Definition of lacrosse in English:

lacrosse

noun

mass noun
  • A team game, originally played by North American Indians, in which the ball is thrown, carried, and caught with a long-handled stick having a curved L-shaped or triangular frame at one end with a piece of shallow netting in the angle.

    • ‘The club, originally formed in 1872, hosts cricket, tennis, hockey, squash, racquet ball and lacrosse.’
    • ‘Now of course, this game wasn't called lacrosse by native Americans; they had all sorts of different names for it.’
    • ‘Even in indoor lacrosse they dress like hockey goalies, with a huge chest protector and huge gloves.’
    • ‘Why was the Duke lacrosse team allowed to play two games before its season was suspended?’
    • ‘For Georgie, 24, a keen sportswoman who has played both volleyball and lacrosse competitively, her new post also fulfils a dream.’
    • ‘A dozen Queen Margaret's School, Escrick, students have been selected for the county's hockey and lacrosse teams.’
    • ‘He told me once that he thought he was even better at lacrosse than at football.’
    • ‘In addition, he has been a volunteer coach for youth athletics in football, basketball and lacrosse.’
    • ‘Shinty, lacrosse and, my personal favourite, hockey, are all played and watched by large number of Scots every week.’
    • ‘For instance, how would Sir Alex have responded if the local lacrosse team had kicked his players off their training pitch?’
    • ‘The game has been called the king of one-horse sports and is described as a mix of polo and lacrosse.’
    • ‘I was more of a hockey, tennis and lacrosse person at school.’
    • ‘The ancient game of lacrosse has been hit by the soccer disease - violence.’
    • ‘She dons lots of Adidas and, whether playing lacrosse, tennis, soccer or hoops, she's always on the ball!’
    • ‘Even someone who has never played the game can find lacrosse quite entertaining.’
    • ‘And they perform far more skillfully in soccer, lacrosse and softball than they do in basketball.’
    • ‘We are playing some good lacrosse, but we are letting ourselves down by not competing for the full 80 minutes.’
    • ‘When I was at school and we played lacrosse, our teacher made a rule that only people not on the school team could score.’
    • ‘He was captain of his ski and lacrosse teams and senior-class president.’
    • ‘I coached football and lacrosse at State University of New York at Albany.’

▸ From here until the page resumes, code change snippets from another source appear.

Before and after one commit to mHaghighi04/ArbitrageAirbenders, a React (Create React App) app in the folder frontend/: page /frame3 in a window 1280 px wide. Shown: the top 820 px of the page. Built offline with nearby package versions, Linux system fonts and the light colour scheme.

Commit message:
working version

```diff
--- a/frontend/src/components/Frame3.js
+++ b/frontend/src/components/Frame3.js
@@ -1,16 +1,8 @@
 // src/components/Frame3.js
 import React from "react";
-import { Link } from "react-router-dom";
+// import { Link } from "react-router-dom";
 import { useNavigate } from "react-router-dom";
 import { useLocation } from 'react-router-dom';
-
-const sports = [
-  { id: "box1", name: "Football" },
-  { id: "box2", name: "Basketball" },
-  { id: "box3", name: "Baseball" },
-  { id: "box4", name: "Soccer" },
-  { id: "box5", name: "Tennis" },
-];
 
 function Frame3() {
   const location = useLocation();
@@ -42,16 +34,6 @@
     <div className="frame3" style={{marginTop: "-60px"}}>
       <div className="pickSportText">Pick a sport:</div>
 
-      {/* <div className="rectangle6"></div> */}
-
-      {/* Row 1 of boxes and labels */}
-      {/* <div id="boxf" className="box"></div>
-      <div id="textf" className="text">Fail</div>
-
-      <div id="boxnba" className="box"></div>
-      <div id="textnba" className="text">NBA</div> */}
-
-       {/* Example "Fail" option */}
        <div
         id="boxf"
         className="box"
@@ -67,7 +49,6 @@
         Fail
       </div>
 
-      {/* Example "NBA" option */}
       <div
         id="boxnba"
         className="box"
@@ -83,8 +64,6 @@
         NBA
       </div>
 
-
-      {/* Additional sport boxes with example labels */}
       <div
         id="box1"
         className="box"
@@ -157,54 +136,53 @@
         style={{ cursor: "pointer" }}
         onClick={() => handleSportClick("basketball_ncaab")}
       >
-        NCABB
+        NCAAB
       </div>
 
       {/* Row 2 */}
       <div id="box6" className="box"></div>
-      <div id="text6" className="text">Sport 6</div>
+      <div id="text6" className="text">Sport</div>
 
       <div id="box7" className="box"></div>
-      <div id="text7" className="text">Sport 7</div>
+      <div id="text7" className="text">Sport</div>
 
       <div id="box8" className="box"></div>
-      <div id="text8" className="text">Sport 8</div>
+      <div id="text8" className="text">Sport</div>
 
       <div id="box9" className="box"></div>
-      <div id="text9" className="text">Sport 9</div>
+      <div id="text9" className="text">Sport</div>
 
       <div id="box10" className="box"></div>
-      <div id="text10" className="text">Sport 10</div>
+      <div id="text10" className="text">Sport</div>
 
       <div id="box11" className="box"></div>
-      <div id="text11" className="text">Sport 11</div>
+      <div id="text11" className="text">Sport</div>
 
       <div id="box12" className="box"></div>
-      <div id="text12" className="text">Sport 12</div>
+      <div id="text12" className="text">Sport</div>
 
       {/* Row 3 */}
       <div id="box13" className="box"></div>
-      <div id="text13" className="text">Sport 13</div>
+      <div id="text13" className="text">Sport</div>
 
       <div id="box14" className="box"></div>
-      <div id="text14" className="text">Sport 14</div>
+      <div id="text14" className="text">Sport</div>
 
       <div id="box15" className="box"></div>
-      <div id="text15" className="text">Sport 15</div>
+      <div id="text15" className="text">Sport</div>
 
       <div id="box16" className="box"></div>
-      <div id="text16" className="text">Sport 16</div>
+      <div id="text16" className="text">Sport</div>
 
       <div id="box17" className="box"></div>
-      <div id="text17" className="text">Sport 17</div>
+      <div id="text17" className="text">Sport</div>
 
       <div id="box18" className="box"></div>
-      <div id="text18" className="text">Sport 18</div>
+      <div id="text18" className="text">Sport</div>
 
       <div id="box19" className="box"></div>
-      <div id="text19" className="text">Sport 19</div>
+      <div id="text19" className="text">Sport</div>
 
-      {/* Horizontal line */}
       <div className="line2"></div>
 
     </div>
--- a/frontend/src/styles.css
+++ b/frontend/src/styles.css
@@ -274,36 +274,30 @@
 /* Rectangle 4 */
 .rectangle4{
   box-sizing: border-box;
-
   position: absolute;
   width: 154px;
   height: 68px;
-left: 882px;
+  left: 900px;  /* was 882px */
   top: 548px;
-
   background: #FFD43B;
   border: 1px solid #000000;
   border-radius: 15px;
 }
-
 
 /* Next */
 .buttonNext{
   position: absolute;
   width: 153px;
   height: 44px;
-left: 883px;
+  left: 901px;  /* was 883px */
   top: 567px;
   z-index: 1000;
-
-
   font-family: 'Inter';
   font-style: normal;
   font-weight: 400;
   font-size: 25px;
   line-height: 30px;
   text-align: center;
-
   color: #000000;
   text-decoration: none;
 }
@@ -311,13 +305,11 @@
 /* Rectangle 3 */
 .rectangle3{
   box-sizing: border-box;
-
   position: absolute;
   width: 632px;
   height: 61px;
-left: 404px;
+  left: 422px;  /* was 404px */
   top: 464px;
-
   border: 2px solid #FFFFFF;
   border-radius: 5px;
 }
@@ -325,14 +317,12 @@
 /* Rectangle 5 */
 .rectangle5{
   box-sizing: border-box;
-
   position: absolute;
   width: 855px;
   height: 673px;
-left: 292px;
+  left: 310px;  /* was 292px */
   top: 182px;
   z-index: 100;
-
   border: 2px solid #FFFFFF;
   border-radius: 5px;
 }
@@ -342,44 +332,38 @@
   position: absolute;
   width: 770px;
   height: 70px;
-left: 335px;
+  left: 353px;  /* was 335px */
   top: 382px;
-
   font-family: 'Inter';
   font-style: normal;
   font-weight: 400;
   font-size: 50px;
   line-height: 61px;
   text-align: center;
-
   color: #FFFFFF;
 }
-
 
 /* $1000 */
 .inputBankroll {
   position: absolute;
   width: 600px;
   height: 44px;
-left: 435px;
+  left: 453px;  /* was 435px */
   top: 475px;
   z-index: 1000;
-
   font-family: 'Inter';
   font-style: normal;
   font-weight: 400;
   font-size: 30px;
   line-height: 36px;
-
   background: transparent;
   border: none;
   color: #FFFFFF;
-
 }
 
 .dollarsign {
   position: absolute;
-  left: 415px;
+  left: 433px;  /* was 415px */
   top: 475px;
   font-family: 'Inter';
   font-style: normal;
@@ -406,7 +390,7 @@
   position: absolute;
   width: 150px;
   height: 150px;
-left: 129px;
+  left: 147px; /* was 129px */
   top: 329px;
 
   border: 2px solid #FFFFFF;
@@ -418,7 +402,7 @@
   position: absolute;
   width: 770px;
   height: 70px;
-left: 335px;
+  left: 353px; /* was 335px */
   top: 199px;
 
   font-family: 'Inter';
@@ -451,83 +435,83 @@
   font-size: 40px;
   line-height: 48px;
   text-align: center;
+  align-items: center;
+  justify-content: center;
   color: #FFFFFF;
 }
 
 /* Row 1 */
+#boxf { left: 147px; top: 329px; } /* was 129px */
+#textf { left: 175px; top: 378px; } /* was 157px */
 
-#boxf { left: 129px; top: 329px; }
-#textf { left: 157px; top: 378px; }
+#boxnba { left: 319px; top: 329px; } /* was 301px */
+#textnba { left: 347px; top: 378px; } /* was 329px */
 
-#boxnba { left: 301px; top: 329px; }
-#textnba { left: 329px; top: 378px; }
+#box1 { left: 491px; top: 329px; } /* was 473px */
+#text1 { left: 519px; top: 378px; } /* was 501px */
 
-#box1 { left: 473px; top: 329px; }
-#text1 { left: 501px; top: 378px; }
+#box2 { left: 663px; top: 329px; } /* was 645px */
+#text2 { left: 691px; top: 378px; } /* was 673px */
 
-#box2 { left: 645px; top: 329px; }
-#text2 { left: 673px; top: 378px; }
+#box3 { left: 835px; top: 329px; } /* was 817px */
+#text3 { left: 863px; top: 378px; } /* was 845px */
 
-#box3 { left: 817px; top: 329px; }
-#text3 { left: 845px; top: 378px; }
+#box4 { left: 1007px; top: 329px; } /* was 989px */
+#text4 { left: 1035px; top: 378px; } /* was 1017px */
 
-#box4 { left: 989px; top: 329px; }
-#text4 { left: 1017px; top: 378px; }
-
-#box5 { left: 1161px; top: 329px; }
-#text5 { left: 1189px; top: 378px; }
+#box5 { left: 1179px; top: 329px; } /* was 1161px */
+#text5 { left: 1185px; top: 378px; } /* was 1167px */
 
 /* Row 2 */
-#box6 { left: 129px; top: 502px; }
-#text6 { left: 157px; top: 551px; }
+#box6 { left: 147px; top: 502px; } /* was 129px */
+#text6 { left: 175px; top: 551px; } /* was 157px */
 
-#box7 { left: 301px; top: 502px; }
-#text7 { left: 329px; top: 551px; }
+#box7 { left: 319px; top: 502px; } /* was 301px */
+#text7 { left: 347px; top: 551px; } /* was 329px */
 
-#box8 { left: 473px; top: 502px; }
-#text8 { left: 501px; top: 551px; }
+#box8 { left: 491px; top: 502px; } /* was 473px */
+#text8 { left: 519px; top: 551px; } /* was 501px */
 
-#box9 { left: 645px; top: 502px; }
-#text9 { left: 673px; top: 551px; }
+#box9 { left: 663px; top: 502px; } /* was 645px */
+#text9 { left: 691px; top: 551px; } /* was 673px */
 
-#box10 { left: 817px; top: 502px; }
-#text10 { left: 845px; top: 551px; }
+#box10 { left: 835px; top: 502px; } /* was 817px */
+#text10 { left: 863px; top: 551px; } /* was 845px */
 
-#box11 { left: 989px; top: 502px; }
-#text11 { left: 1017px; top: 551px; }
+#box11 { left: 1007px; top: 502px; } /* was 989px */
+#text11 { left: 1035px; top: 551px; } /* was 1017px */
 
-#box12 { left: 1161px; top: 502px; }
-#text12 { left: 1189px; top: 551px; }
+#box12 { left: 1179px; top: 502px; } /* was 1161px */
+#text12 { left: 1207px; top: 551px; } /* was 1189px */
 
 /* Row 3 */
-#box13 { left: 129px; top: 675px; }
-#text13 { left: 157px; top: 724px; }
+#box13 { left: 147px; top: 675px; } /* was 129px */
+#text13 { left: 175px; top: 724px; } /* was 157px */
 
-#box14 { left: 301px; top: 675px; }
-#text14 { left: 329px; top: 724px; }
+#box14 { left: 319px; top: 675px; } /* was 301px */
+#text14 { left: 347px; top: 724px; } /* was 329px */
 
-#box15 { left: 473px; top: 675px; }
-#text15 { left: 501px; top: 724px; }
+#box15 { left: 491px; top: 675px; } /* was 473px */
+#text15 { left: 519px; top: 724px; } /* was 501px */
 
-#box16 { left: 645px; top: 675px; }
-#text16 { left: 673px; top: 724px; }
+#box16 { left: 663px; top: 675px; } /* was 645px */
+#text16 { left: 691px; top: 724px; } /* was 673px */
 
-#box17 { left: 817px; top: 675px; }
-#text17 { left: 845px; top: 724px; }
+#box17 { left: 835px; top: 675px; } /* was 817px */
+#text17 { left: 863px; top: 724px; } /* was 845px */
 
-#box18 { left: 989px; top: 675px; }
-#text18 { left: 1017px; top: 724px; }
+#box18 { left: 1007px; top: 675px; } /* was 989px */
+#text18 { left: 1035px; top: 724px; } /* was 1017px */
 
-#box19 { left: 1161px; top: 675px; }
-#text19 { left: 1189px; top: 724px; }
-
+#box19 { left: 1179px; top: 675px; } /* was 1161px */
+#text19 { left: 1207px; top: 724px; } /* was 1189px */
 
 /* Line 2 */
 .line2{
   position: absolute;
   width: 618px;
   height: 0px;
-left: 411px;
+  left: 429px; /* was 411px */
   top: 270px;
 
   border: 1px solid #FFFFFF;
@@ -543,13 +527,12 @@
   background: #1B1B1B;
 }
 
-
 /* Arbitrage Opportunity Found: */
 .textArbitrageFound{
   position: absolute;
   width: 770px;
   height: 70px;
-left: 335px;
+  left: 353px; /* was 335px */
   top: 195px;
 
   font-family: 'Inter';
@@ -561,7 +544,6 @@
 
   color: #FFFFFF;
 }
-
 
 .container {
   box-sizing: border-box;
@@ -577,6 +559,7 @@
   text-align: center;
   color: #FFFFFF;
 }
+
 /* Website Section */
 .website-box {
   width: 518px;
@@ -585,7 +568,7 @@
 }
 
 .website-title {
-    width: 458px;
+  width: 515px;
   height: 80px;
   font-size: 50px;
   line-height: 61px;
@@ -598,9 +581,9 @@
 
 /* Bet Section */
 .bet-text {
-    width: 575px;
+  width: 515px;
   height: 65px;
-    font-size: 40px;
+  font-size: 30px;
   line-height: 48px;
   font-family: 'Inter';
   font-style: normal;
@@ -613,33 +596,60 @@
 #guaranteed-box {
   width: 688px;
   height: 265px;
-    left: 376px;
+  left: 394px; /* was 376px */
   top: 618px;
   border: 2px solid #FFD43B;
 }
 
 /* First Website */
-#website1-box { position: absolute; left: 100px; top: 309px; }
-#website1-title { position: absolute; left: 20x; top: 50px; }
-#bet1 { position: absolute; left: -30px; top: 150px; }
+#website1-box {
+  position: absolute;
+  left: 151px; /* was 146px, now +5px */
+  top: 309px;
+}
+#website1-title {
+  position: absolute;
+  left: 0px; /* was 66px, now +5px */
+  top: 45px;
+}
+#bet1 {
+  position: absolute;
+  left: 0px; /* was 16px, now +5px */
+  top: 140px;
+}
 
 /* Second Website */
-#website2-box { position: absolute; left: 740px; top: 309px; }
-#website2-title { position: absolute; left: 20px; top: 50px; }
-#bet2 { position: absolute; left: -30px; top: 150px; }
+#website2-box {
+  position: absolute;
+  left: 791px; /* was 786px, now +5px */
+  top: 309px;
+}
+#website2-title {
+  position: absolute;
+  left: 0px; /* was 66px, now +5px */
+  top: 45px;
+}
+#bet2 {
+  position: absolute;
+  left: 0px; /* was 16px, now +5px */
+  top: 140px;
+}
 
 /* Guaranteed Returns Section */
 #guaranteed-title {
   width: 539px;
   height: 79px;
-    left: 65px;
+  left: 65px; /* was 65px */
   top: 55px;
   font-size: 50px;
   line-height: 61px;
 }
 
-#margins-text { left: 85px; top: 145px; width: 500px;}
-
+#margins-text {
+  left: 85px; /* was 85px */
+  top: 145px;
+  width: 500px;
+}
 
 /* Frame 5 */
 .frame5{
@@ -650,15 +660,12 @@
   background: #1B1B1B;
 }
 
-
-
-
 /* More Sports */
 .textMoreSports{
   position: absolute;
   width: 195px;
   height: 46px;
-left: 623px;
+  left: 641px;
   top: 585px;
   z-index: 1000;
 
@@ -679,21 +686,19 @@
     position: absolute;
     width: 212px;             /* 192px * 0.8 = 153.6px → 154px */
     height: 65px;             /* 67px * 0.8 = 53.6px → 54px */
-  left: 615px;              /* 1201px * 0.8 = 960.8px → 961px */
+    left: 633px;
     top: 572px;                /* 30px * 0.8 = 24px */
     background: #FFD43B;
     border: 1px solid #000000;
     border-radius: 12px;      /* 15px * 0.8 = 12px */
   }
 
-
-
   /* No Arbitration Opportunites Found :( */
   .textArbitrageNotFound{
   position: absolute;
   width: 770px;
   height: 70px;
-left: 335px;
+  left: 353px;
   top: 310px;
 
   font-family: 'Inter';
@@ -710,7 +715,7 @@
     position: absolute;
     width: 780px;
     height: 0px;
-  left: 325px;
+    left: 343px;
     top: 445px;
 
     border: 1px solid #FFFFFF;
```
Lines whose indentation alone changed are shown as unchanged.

Origin

Mid 19th century from French (le jeu de) la crosse ‘(the game of) the hooked stick’. Compare with crosse.

Pronunciation

lacrosse

/ləˈkrɒs/